[Data provided Boundary: Start]

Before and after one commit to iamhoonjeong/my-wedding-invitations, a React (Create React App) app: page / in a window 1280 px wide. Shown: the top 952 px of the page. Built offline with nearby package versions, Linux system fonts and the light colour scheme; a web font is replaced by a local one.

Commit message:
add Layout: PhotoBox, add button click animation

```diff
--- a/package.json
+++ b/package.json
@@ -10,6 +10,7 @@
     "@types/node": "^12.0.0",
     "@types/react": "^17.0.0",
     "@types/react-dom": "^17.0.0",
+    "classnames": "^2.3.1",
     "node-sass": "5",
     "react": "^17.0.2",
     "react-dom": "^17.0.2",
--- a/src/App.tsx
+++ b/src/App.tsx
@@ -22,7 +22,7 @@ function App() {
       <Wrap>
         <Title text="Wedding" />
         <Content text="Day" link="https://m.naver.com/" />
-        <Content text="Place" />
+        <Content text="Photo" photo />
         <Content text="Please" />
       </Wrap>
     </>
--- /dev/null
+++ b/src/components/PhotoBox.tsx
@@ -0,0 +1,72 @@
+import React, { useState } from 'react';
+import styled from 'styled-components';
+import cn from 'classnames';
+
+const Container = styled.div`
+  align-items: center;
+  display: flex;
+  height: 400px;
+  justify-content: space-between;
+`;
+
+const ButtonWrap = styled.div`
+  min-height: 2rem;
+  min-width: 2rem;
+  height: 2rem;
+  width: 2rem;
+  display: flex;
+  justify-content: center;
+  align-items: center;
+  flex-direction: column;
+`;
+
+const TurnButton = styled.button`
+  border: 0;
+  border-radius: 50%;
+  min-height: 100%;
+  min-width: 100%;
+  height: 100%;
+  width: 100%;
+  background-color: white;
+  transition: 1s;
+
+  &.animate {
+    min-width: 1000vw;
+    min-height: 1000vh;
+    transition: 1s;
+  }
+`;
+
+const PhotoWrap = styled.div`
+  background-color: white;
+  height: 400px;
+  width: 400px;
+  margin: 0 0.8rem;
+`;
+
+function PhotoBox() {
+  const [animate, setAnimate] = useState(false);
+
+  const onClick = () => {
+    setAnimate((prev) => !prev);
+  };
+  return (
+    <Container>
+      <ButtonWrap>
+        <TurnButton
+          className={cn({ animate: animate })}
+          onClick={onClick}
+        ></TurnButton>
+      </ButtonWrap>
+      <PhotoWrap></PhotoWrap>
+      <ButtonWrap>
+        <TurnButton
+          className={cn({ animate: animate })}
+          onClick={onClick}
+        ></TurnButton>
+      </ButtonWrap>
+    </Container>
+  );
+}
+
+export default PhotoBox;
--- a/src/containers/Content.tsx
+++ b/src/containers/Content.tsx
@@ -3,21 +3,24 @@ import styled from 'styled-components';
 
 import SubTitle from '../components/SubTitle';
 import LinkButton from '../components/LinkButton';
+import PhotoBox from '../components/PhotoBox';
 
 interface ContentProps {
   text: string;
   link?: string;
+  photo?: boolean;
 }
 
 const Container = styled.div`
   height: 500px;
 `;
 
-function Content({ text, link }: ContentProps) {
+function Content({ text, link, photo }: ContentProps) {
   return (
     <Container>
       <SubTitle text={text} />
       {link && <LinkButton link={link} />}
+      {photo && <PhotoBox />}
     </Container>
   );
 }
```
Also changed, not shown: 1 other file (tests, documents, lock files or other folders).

[Data provided Boundary: End]

- Instructions for the task: Which lines in the records above contain the string "height"? Copy each one.

- Exercise answer:
+  height: 400px;
+  min-height: 2rem;
+  height: 2rem;
+  min-height: 100%;
+  height: 100%;
+    min-height: 1000vh;
+  height: 400px;
   height: 500px;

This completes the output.